    Join Date
    Jul 2004
    Location
    Oregon
    Posts
    4,146
    Phil-

    As soon as I receive the E-510, in most probably about a week, I will be happy to post side by side E-510 and E-520 comparisons. It also gives me the perfect opportunity to get into shooting RAW which is a bonus. As you say, I have some beautiful E-510 shots over on the www.dpreview oly forum.

    Sarah Joyce

  2. #142
    Join Date
    May 2007
    Posts
    670
    Quote Originally Posted by Phill D View Post
    e_dawg now I'm depressed as I don't really want to shoot RAW all the time and I can't afford to change my camera. Mind you if I get rubbish pictures I can always blame the camera now Seriously as an E510 owner I'd be curious to see images to show the differences. There has been a lot posted especially on dpr about the differences between the two cameras, most people agree with you but some actually say the 510 is better.
    Well it's not as bad as it sounds, especially if you are not the type who regularly prints 8 x 10's (inches) or larger (that's what, 20 x 25 cm?) or crops and enlarges frequently. Most people display images on-screen or on the Net, and image sizes are often pretty small... a typical image is, what, 1024x768? Downsizing from 10 MP to 1 MP is a 66% reduction in image size... it's hard to tell the difference there.

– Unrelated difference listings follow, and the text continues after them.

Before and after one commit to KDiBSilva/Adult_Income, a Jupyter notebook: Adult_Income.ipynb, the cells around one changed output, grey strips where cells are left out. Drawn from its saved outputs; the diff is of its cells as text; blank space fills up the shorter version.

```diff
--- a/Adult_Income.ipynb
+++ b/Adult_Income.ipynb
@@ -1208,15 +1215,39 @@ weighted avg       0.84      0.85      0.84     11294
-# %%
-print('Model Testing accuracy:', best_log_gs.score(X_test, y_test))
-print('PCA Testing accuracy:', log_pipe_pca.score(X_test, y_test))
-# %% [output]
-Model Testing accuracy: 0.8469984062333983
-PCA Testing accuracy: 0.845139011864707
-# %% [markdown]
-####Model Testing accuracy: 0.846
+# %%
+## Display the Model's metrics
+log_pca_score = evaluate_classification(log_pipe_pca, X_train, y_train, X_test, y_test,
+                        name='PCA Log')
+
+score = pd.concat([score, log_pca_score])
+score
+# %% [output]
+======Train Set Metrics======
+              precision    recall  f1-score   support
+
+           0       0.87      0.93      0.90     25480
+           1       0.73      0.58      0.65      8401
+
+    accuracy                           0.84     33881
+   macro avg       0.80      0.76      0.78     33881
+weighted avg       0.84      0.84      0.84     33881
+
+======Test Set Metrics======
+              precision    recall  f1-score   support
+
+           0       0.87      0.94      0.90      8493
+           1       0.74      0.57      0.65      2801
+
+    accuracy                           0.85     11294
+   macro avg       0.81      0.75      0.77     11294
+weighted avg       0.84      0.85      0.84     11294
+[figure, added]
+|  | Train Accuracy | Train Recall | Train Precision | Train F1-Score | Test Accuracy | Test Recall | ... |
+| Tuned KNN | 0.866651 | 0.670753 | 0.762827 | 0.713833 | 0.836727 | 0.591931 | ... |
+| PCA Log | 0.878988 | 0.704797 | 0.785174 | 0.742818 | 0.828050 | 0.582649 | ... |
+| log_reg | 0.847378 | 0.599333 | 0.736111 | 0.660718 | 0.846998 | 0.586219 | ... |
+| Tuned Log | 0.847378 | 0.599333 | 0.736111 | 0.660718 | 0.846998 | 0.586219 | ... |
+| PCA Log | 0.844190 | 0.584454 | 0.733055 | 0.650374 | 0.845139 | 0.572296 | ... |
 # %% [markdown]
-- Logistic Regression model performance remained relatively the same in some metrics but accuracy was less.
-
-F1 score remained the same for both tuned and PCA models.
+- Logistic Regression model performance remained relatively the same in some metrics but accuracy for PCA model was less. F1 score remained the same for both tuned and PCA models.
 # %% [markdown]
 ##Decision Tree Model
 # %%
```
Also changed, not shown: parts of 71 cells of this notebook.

And when most people print, they usually just get 4 x 6's (10 x 13 cm). Again, can't really tell the difference at smaller sizes.

    Unfortunately, I no longer have an actual factory spec E-510, so I can't really compare the E-510 and E-520 in a fair comparison.
    Last edited by e_dawg; 12-12-2008 at 05:50 PM.

    Nikon: D300, D700, Nikkor: 24-70, 70-200, 70-300/VR, 24/2.8, 35/2, 50/1.4G, 60/2.8G, 180/2.8,
    Sigma: 10-20, 50-150/2.8, 50/2.8, Tamron: 17-50/2.8, 28-75/2.8, Tokina: 12-24, Zeiss: 25/2.8
    Olympus: E-520, E-3, 7-14, 9-18, 11-22, 12-60, 14-35/2, 14-54, 35-100/2, 50-200, 25/2.8, 35/3.5, 50/2
    Panasonic: G1, Leica: 14-50, 14-150, 25/1.4
    Sony: A700, A900, 24-85, 35-70, 70-210/4, 20/2.8, 24/2.8, 50/2.8, T 90 macro, Zeiss: 24-70/2.8, 135/1.8
    P&S: Canon S90, Panasonic: LX3


  3. #143
    Join Date
    May 2007
    Posts
    670
    Quote Originally Posted by speaklightly View Post
    Thanks a lot for your input about just e-baying the E-510. I just might do that. But getting into RAW is something that I promised myself that I should do to be a really effective digital camera instructor. So that would be a good challenge to pit myself against during the upcoming 6 month long contract.
    Sure, but you could still shoot and process RAW with the E-520, no? You don't need an E-510 to do that. If you want more "challenging" RAW files to work with, just be more reckless with your exposure, shoot in backlit conditions, and use higher ISOs while underexposing. That should give you plenty of crappy pics to work on in PP

    Do you like the RAW processor that is packaged with the Olympus cameras? I believe that it is a stripped down version of Silkypix?
    No, don't really like it. It comes with Olympus Master as the RAW converter. It's okay, but I don't think anyone would say it's a pleasure to use.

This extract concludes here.